2014 Annual Conference

January 15-19, 2014 I Grand Hyatt San Antonio I San Antonio, TX

Peer Specialist Integration Into the Mental Healthcare Workforce

Friday, January 17, 2014
HBG Convention Center, Bridge Hall Street Level (San Antonio, TX)
* noted as presenting author
Wendy L. Brooks, MA, Research Associate, University of Texas at Austin, Austin, TX
Jillian M. Bellinger, PhD, Research Associate, University of Texas at Austin, Austin, TX
Stacey Stevens-Manser, PhD, Research Scientist, University of Texas at Austin, Austin, TX
Michele Murphy-Smith, PhD, Research Associate, University of Texas at Austin, Austin, TX
Background and Purpose:

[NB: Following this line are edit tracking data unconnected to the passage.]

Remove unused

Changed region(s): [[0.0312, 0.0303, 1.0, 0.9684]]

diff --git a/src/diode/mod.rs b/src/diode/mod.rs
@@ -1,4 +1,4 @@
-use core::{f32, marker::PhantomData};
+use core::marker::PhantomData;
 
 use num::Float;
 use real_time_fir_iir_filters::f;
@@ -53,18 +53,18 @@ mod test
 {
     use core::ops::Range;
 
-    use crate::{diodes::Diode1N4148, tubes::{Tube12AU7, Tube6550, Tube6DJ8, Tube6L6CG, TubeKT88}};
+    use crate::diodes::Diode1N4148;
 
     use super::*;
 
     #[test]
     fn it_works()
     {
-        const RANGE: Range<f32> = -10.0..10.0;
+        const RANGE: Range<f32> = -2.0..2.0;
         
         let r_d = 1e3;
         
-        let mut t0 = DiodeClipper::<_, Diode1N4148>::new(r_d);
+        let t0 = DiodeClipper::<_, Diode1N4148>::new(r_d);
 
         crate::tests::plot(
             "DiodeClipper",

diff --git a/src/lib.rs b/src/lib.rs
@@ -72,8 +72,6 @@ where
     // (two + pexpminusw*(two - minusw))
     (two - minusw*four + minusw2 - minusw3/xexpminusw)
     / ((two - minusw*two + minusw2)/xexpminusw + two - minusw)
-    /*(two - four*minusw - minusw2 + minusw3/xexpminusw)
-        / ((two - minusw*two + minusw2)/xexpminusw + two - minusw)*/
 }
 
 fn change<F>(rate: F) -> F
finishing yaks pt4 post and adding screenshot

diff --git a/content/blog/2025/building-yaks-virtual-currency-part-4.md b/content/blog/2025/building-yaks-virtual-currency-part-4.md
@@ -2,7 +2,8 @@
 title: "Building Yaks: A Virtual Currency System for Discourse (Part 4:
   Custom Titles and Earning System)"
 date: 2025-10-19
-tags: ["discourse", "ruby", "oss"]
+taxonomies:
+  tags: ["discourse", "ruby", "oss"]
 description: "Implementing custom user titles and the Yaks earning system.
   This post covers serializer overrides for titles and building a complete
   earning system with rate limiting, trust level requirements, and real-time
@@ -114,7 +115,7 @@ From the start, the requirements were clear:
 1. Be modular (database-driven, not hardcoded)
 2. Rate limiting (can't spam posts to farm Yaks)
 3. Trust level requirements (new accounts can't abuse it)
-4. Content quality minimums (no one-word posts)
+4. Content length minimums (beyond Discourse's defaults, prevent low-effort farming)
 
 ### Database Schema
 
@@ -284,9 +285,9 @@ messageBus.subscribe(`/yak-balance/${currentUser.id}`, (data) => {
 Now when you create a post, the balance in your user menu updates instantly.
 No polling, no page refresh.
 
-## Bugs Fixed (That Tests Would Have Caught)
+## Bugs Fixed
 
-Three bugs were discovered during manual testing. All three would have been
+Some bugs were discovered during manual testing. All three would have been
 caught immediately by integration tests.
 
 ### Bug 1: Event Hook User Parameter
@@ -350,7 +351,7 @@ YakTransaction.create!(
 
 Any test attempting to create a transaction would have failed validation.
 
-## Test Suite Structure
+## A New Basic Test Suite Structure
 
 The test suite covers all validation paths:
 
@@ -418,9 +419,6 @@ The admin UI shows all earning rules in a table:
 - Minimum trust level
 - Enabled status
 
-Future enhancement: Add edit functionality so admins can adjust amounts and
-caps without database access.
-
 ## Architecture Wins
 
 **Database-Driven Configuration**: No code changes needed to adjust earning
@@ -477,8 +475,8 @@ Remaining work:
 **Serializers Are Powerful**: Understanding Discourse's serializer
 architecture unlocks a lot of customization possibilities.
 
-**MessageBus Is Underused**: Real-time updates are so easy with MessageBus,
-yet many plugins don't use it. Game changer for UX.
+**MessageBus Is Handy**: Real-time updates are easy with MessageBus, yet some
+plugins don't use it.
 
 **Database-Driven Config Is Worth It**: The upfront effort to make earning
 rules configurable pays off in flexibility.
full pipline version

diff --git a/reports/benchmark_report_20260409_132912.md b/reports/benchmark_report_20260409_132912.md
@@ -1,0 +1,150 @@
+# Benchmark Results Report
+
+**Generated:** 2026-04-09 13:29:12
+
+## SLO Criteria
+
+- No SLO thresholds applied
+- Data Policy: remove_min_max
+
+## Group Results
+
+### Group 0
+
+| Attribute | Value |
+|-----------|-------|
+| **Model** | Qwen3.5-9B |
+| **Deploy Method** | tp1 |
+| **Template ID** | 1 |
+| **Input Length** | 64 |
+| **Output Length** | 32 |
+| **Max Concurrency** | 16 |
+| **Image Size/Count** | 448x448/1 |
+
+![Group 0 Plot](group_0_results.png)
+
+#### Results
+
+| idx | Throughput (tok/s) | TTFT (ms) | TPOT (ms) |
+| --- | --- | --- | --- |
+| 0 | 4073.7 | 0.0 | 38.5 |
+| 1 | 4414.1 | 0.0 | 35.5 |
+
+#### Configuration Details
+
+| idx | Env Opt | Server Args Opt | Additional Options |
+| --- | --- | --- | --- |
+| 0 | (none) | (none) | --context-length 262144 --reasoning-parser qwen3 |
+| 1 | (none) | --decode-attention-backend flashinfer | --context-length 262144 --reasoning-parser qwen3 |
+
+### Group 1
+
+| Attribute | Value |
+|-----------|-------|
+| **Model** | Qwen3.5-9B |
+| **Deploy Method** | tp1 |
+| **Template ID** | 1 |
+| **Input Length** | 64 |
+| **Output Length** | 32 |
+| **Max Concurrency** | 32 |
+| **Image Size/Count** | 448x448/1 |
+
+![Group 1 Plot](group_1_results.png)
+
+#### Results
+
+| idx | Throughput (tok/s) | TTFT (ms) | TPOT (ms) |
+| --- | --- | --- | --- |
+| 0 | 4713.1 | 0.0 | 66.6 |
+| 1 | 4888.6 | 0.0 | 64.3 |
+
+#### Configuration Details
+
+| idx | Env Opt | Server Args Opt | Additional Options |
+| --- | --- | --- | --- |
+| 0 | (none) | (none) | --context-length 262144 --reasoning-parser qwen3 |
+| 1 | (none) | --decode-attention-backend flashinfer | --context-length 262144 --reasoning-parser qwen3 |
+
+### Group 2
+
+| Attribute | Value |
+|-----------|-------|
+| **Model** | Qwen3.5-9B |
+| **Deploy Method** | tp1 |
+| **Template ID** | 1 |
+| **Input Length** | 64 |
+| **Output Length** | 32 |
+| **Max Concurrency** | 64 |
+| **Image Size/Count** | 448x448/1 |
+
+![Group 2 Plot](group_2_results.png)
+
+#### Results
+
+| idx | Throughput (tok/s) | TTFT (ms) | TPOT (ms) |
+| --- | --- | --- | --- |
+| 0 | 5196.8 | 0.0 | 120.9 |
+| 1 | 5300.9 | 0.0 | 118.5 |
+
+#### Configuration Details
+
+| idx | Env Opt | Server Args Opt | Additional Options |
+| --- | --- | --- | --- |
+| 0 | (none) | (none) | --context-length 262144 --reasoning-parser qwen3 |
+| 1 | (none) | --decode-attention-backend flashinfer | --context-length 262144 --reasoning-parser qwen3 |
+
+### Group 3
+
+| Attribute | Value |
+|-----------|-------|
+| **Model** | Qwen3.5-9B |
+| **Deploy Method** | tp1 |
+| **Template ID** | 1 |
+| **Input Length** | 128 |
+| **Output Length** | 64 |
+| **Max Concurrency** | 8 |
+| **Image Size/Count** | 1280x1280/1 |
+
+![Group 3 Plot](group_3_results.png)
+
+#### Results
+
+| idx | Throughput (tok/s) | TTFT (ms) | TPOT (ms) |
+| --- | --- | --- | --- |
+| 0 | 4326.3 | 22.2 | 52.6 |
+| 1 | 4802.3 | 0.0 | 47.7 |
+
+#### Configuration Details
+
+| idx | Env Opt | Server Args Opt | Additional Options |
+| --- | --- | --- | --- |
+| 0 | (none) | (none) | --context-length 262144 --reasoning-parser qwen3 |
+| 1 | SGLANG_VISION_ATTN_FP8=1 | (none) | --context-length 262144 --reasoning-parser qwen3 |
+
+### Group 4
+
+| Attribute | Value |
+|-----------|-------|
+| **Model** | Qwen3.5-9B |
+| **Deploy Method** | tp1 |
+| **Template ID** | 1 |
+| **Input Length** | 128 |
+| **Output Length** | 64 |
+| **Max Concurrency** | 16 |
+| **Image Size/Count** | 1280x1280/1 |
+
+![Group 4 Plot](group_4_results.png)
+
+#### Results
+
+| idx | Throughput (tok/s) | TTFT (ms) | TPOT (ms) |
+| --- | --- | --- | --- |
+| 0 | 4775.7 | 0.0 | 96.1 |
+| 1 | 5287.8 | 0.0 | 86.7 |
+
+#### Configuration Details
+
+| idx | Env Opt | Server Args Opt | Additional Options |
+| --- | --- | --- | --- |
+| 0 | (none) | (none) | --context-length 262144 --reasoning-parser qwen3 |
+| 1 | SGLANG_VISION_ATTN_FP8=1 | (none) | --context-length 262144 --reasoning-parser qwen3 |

Workforce shortages and a focus on illness management in the public mental health system present profound systemic barriers to recipients advancing beyond services and into meaningful lives in their communities. A body of research demonstrates that trained peer support providers offer an innovative solution to these limitations, through recovery-promoting support services. The use of these providers, known as Certified Peer Specialists (CPS), has shown improved service satisfaction and outcomes for persons receiving services. Although CPSs are increasingly utilized in mental health service settings, they are still a nascent workforce, and less is known regarding specific job roles or relative integration within the mental health system. Gaining understanding of the unique roles that CPSs play in the mental health system, the degree of their integration into the workplace, and how this is linked to job satisfaction is critical to ensuring the retention and overall effectiveness of this viable workforce.



This study utilized a cross-sectional design. All trainees who completed the state recognized Certified Peer Specialist training between March 2010 and July 2012 (309) were sent a link to an online survey via e-mail, with 111 responding to the survey (35.9%). Survey items measured job satisfaction, job tasks performed, and workplace integration (6 items measuring collaboration, support, and supervision). Descriptive analyses were used to illustrate the job roles and workplace integration of CPSs. Standard multiple regression analyses were employed to determine the extent to which six indicators of workplace integration predict job satisfaction for CPSs. 


Overall, CPSs reported high job satisfaction (M=4.26 out of 5). The two most frequently reported job tasks performed were one-on-one support (74%) and helping people advocate for themselves (69.8%). Regarding workplace integration, nearly two-thirds (61.5%) reported collaboration with other CPSs on a regular basis, whereas collaboration with other staff was less common (30.2% worked on treatment teams and 38.5% served on workgroups and committees). Support from other staff was high (M=7.31 out of 10) as was support from supervisors (M=8.50). Respondents also reported that supervisor’s understanding of their CPS job role was high (M=7.94 out of 10). Standard multiple regression analysis examining predictive power of the six indicators of integration revealed that only one was a significant predictor of job satisfaction (p(Beta)<.05). Follow-up simple regression analysis showed the predictive power of supervisor’s understanding of CPS job role (F(df)=7.32(82), p=.000, R2=.309) accounted for nearly the entire variance in the six-indicator model (R2=.316).

Conclusions and Implications:

This study revealed the unique job roles of the CPS workforce as well as their level of integration into the public mental health system, and how this impacted their job satisfaction.  Results suggest that supervisor’s understanding of CPS job role has a significant impact on job satisfaction, more so than any other aspect of integration. Therefore, better integration and retention of this innovative workforce in the public mental health system may be achieved through targeted efforts to educate supervisors about the job roles and responsibilities specific to peer specialists.